Some people heard the various languages and assumed that the Christians were drunk. Peter said they were not drunk and pointed out that it was only nine o’clock in the morning. (Clearly, Peter and I did not go to the same college.) Peter then used the opportunity to talk about Jesus. Presumably the other Christians were saying the same things in other languages. Of the people who heard this message, three thousand believed the good news about Jesus, repented, and were baptized, becoming members of the Church.

Why doesn’t every sermon bring thousands of people to faith in the Lord? Peter had the advantage of speaking to people who already knew the Scriptures.
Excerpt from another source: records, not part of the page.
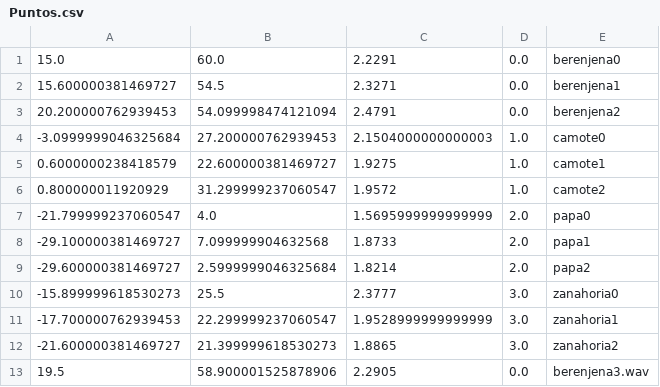
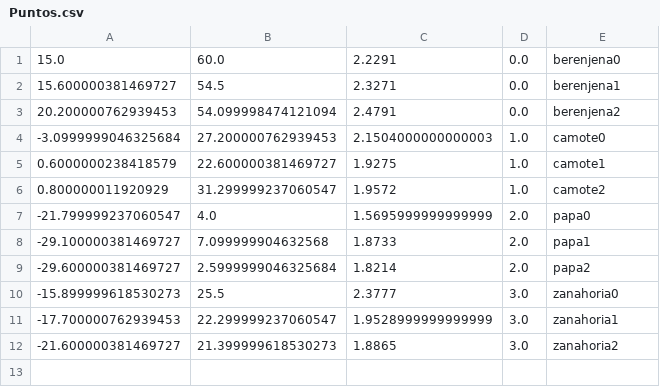
Before and after one commit to Juligassibe/Integrador-IA, a CSV file: Resultados/Audios/Puntos.csv, drawn as a sheet; the diff names each change by its address in the sheet, - before the commit and + after, or states it on an @@ line.

Commit message:
Puntos.csv

```diff
--- a/Resultados/Audios/Puntos.csv
+++ b/Resultados/Audios/Puntos.csv
-row 13: 19.5 | 58.900001525878906 | 2.2905 | 0.0 | berenjena3.wav
```
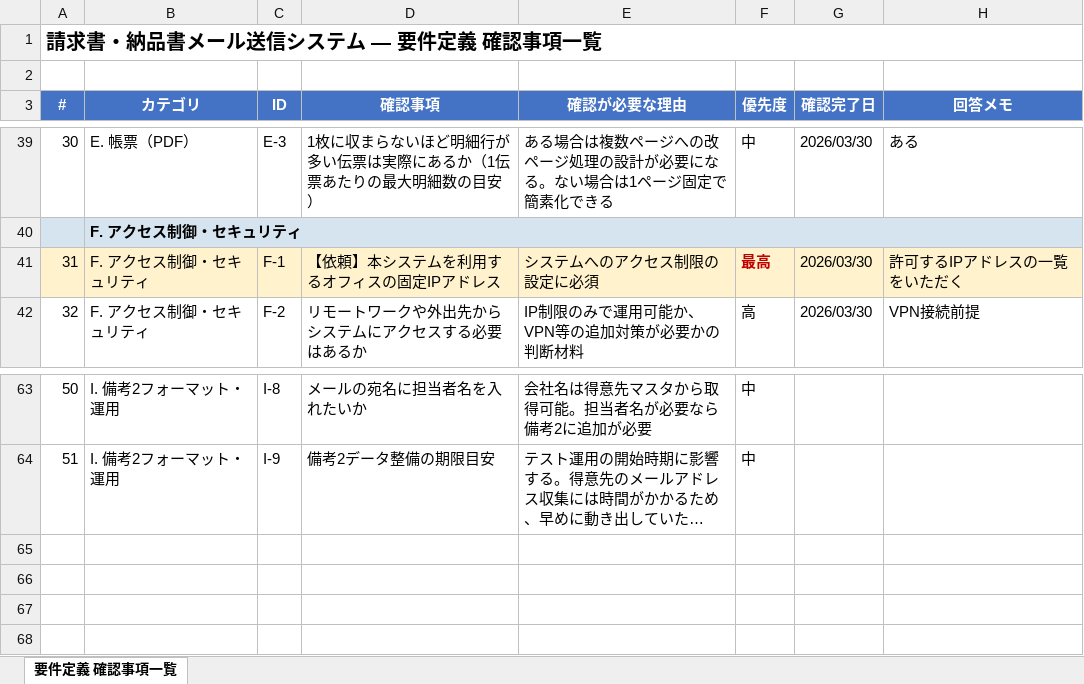
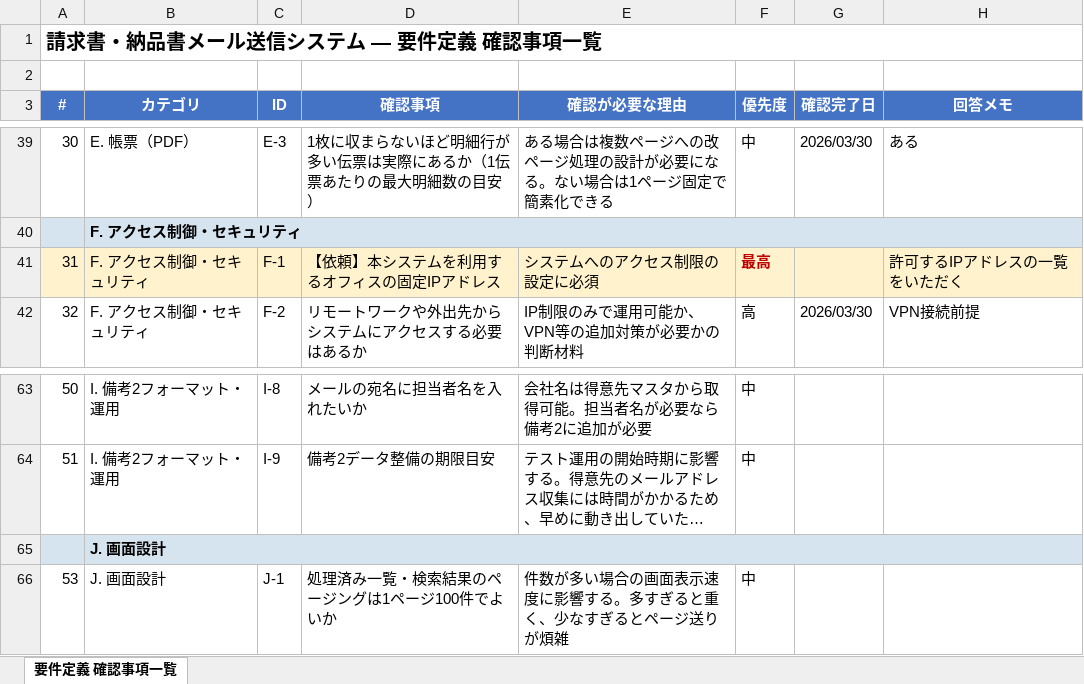
Before and after one commit to hogekof/tokaisteel-invoice-delivery-mail-system, an Excel workbook: minutes/20260406/要件定義_確認事項一覧_第二回.xlsx, sheet 要件定義 確認事項一覧, drawn as a sheet; only a part is shown, gaps mark what is left out; long unchanged cells end in …; values as stored, in another font and other column widths than the file's, no borders; the diff names each change by its address in the sheet, - before the commit and + after, or states it on an @@ line.

```diff
--- a/minutes/20260406/要件定義_確認事項一覧_第二回.xlsx (sheet 要件定義 確認事項一覧)
+++ b/minutes/20260406/要件定義_確認事項一覧_第二回.xlsx (sheet 要件定義 確認事項一覧)
-G41 (確認完了日): 2026/03/30
+G41 (確認完了日): (empty)
+row 65:  | J. 画面設計
+row 66: 53 | J. 画面設計 | J-1 | 処理済み一覧・検索結果のページングは1ページ100件でよいか | 件数が多い場合の画面表示速度に影響する。多すぎると重く、少なすぎるとページ送りが煩雑 | 中
```
Also changed, not shown: 3 other files.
They were Jews who had come to Jerusalem for the holidays; they already trusted the promises of God. They only needed to be told that Jesus had fulfilled those promises they believed. Because the Holy Spirit was present, they believed. They brought the message about Jesus home with them; the church that was established at Rome existed long before Paul wrote to the believers there or visited them.
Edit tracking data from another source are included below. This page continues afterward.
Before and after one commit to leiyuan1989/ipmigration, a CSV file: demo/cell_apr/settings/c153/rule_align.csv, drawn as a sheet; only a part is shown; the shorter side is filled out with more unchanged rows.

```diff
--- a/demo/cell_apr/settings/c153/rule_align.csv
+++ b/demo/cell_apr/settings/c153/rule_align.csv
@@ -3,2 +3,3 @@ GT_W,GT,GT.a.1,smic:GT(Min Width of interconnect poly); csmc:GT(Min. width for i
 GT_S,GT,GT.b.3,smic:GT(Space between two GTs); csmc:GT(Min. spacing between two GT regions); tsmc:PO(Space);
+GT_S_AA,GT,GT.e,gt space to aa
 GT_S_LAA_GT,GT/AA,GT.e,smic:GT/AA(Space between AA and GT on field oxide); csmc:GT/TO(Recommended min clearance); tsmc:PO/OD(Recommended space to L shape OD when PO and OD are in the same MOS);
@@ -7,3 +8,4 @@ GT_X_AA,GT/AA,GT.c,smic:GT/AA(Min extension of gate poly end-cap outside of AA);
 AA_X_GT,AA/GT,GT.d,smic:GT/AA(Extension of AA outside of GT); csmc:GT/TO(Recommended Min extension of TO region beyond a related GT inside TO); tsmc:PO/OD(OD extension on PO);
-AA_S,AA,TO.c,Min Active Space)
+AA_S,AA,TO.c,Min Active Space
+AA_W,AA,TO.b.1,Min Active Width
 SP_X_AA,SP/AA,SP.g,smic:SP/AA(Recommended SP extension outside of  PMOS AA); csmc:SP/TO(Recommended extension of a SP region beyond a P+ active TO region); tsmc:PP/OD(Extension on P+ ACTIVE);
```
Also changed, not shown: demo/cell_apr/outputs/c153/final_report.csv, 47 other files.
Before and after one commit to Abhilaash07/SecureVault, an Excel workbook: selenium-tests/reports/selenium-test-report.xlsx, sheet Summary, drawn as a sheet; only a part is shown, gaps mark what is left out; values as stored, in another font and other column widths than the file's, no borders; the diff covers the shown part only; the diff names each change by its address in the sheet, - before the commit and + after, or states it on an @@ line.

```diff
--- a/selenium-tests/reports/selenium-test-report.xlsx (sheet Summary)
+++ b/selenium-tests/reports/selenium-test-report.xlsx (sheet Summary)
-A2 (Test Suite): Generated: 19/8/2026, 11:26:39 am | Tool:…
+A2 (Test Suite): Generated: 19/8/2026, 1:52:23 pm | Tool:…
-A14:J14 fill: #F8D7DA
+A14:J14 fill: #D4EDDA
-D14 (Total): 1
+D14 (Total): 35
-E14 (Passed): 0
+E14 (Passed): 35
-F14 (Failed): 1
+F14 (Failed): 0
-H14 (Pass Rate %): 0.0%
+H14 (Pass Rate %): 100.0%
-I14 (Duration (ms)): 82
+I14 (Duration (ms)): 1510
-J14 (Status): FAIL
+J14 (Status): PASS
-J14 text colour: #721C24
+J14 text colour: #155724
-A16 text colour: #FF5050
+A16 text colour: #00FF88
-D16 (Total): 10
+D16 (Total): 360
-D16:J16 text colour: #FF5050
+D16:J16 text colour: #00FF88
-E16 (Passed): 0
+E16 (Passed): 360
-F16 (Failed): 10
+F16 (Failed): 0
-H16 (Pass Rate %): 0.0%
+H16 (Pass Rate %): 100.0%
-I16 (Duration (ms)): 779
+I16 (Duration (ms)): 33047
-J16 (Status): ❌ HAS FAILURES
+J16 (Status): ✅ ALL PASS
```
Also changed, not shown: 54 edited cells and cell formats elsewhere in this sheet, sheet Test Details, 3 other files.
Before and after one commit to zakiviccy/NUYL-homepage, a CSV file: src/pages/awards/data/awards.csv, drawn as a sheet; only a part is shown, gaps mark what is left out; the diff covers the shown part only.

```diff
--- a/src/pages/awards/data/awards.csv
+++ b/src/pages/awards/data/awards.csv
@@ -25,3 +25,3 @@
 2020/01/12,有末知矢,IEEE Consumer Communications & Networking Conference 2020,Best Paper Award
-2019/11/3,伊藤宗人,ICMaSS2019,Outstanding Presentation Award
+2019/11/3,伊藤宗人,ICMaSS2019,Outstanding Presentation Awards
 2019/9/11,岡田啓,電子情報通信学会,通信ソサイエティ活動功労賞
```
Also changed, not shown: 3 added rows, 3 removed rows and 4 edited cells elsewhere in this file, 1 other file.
The Holy Spirit is God—all-knowing, all-powerful, present everywhere, eternal and unchanging, holy and righteous, merciful and gracious—just like the Father and the Son. Pentecost was not the first day he visited the earth—as God created, the Spirit of God was moving over the waters. The Spirit of God spoke through the prophets. The Spirit of God gave people saving faith in the coming Savior; and, when Jesus had come, the Spirit of God brought people to him. Paul told the Corinthians that “no one can say ‘Jesus is Lord’ except by the Holy Spirit.” The apostles already had experienced the work of the Holy Spirit before his signature events on Pentecost. Whenever they read or heard God’s Word, the Holy Spirit was working in them.

The Holy Spirit still works today through the Word of God. The apostles and the prophets wrote the Bible as guided by God’s Spirit, and now God’s Spirit works through those words to bring faith and to strengthen faith. It is still true that no one can say “Jesus is Lord” except by the Holy Spirit. Those who confess Jesus Christ as Lord are being guided by the Holy Spirit. He is very busy this Pentecost, as he always is busy in the lives of God’s people. J.

Advertisements

9 thoughts on “Pentecost

  1. Good reading! My first teaching about how the tongues at the time of Pentecost undid what was done at Babal. The first causing division the second bringing together. I’ve been teaching the Book of Acts this month at church. Acts 2 was the first of March but I might run a bit of this by them tomorrow anyway.

    Liked by 2 people

Leave a Reply

Fill in your details below or click an icon to log in:

WordPress.com Logo

You are commenting using your WordPress.com account. Log Out / Change )

Twitter picture

You are commenting using your Twitter account. Log Out / Change )

Facebook photo

You are commenting using your Facebook account. Log Out / Change )

Google+ photo

You are commenting using your Google+ account. Log Out / Change )

Connecting to %s